In lieu of an abstract, here is a brief excerpt of the content:

  • Frum Surfing:Orthodox Jewish Women's Internet Forums as a Historical and Cultural Phenomenon
  • Judy Tydor Baumel-Schwartz


In the autumn of 2007, while browsing through an Internet forum, I encountered a thread with a poll that caught my eye. Under a heading of intimate topics, a member had posted: "Are you attracted to your husband's private parts?" Asking whether other women found it difficult to touch their husband's genitals, she wondered whether her response was normal, and ended her post with a personal request to the site's moderator. What drew me to the poll was its phrasing which used the correct anatomical term and not "private parts," its appearance on an Internet forum open solely to married Orthodox Jewish women, and the poster's plea to the site moderator not to lock the thread.

Over the next several days an extensive debate developed on the site regarding this thread, with the vast majority of posters referring solely to the poll's wording, which included the biological term and not the common Orthodox Jewish euphemism for the male organ. The original poster was exhorted to clean up her language; posters shared personal experiences of what they taught their children to call various body parts, and cited Orthodox rabbinical authorities about using these terms. After several weeks of virtual battling the moderator removed the poll, changed the question's wording to placate the religious sensibilities of site members, de-listed a member whose religious zeal and agenda were deemed unsuitable to the particular site, and deleted over 60 percent of the posts on the thread.
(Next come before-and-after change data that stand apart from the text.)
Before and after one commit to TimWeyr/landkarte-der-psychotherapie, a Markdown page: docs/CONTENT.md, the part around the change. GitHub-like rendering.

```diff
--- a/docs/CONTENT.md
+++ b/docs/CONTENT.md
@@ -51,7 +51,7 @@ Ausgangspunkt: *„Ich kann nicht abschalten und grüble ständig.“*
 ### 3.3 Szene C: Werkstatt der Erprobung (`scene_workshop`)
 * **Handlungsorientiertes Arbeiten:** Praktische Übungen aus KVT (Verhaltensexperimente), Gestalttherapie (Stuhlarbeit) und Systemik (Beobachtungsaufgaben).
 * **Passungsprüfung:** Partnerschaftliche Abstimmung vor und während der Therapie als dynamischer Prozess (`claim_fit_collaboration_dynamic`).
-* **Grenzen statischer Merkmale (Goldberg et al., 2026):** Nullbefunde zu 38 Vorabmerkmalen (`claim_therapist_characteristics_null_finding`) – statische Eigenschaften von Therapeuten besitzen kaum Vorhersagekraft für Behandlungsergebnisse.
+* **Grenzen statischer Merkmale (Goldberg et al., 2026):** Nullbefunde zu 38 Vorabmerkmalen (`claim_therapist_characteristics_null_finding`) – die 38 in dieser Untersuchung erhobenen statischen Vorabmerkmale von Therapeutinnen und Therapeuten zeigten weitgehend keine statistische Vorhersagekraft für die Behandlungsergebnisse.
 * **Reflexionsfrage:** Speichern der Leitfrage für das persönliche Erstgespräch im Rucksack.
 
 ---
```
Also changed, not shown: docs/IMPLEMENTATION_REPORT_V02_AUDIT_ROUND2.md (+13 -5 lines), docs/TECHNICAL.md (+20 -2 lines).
The title of the denuded thread now read "attraction to husbands…" and only by going into the thread could new members understand what it was all about. The moderator also altered the guidelines of the intimacy section, telling posters they were allowed to use all proper English and Hebrew terms when discussing "private areas" but exhorting them to keep the general content of the message "clean and appropriate."
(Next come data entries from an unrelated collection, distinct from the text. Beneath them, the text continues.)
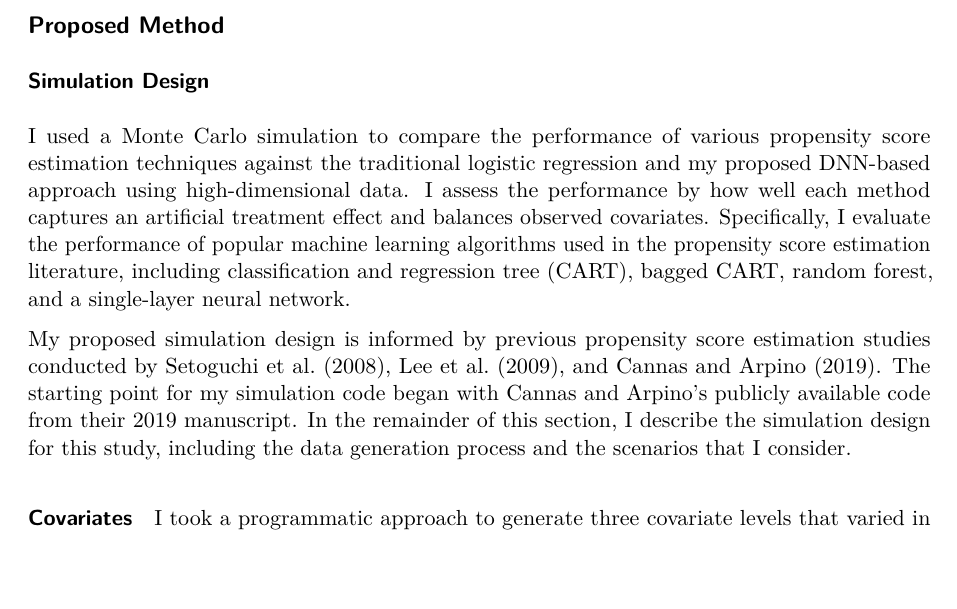
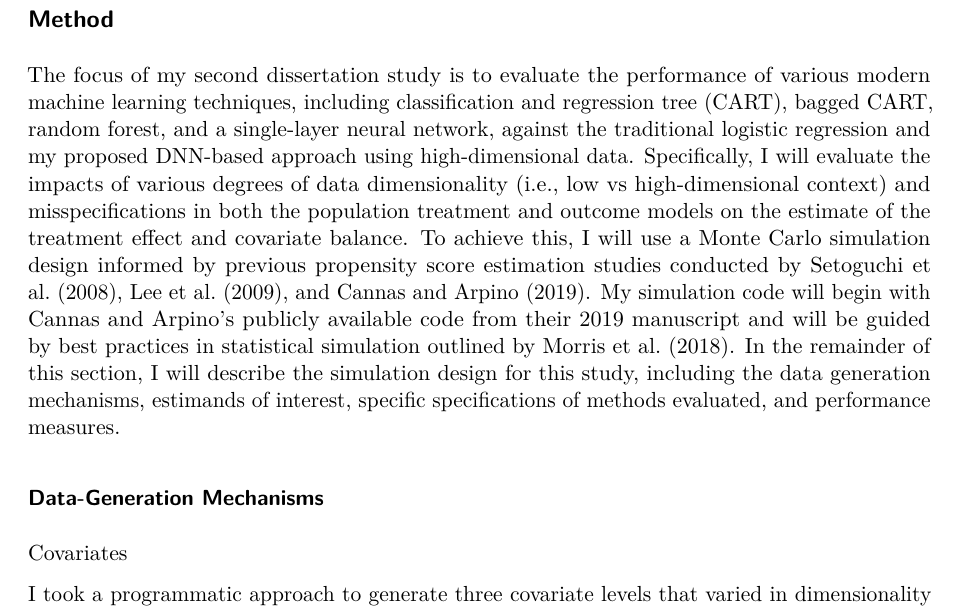
Before and after one commit to alberto-guzman/diss, a Quarto document (02-propensity_over.qmd): part of page 16 of 20, cut so that both start at the same text. Rendered offline with R 4.5, knitr and Pandoc in place of Quarto, then LaTeX, with nearby package versions; drawn as R Markdown's standard PDF in place of the format the file asks for.

Commit message:
so it begins, home stretch!

```diff
--- a/02-propensity_over.qmd
+++ b/02-propensity_over.qmd
@@ -230,15 +230,13 @@ Both studies speak to the increase in interest in using DNN for causal inference
 
 \newpage
 
-## Proposed Method
+## Method
 
-### Simulation Design
+The focus of my second dissertation study is to evaluate the performance of various modern machine learning techniques, including classification and regression tree (CART), bagged CART, random forest, and a single-layer neural network, against the traditional logistic regression and my proposed DNN-based approach using high-dimensional data. Specifically, I will evaluate the impacts of various degrees of data dimensionality (i.e., low vs high-dimensional context) and misspecifications in both the population treatment and outcome models on the estimate of the treatment effect and covariate balance. To achieve this, I will use a Monte Carlo simulation design informed by previous propensity score estimation studies conducted by Setoguchi et al. (2008), Lee et al. (2009), and Cannas and Arpino (2019). My simulation code will begin with Cannas and Arpino's publicly available code from their 2019 manuscript and will be guided by best practices in statistical simulation outlined by Morris et al. (2018). In the remainder of this section, I will describe the simulation design for this study, including the data generation mechanisms, estimands of interest, specific specifications of methods evaluated, and performance measures.
 
-I used a Monte Carlo simulation to compare the performance of various propensity score estimation techniques against the traditional logistic regression and my proposed DNN-based approach using high-dimensional data. I assess the performance by how well each method captures an artificial treatment effect and balances observed covariates. Specifically, I evaluate the performance of popular machine learning algorithms used in the propensity score estimation literature, including classification and regression tree (CART), bagged CART, random forest, and a single-layer neural network.
+### Data-Generation Mechanisms
 
-My proposed simulation design is informed by previous propensity score estimation studies conducted by Setoguchi et al. (2008), Lee et al. (2009), and Cannas and Arpino (2019). The starting point for my simulation code began with Cannas and Arpino's publicly available code from their 2019 manuscript. In the remainder of this section, I describe the simulation design for this study, including the data generation process and the scenarios that I consider.
-
-#### Covariates
+Covariates
 
 I took a programmatic approach to generate three covariate levels that varied in dimensionality ($p = 20, 100, 200$). The covariates were generated from random pulls from three distributions; a normal distribution with a mean of 0 and SD of 1, a uniform distribution with a range of 0 to 1, and a Bernoulli distribution with a probability of success set at 0.5. For each covariate level, half of the covariates were generated from the normal distribution, a quarter from the uniform distribution, and the remaining quarter from the Bernoulli distribution.
 
```
Also changed, not shown: 03-commonapp_over.qmd (+1 -1 lines).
The debate over the aforementioned post and the creation and maintenance of virtual Orthodox Jewish women's (henceforth cited as OJW) forums appear to be indicative of a long existing need now receiving expression in [End Page 1] cyberspace. In this article I posit that we can learn much about the changing lives and cultures of Orthodox and Haredi (ultra-Orthodox) Jewish women today by examining the growing numbers of all-woman Internet forums created solely for, or frequented primarily, by OJW. In view of the ongoing debates among gender scholars about the importance of developing identity, or the "self"1, I claim that we can also use these forums to better explore and analyze some of the directions in which the Orthodox Jewish female "self" has been developing. While dozens of topics appear on these forums, here I will examine one broad subject that plays a major role on almost all of them due to its centrality in the lives of married OJW in their 20s, 30s and 40s (the most active age groups on these forums) – the "Physical Self." Further discussion of the numerous issues connected to and appearing in OJW Internet forums will appear in my book-length study now being prepared. The present article is a prolegomena to this extensive future study.

Research Framework

In order to locate the topic within its broader framework and explain some of the salient terms used in the article, let me first address the "five Ws" which act as coordinates for this study:

  • Who – Who are our subjects? The study deals with Orthodox, known colloquially as "frum"2 (devout, pious) Jewish women committed to a relatively strict interpretation and application of belief in the laws of Judaism.3 As Orthodox Jews, they live their public and private lives within the framework of a system known as halacha, strict Jewish law as formulated in the Shulchan Aruch4 and its commentaries, and based on written and oral Jewish tradition. Similar to all Orthodox Jews, these women accept Orthodox rabbis as the sole authoritative interpreters and judges of the Jewish law which delineates the parameters of what is consider permitted or forbidden.5

    There is no...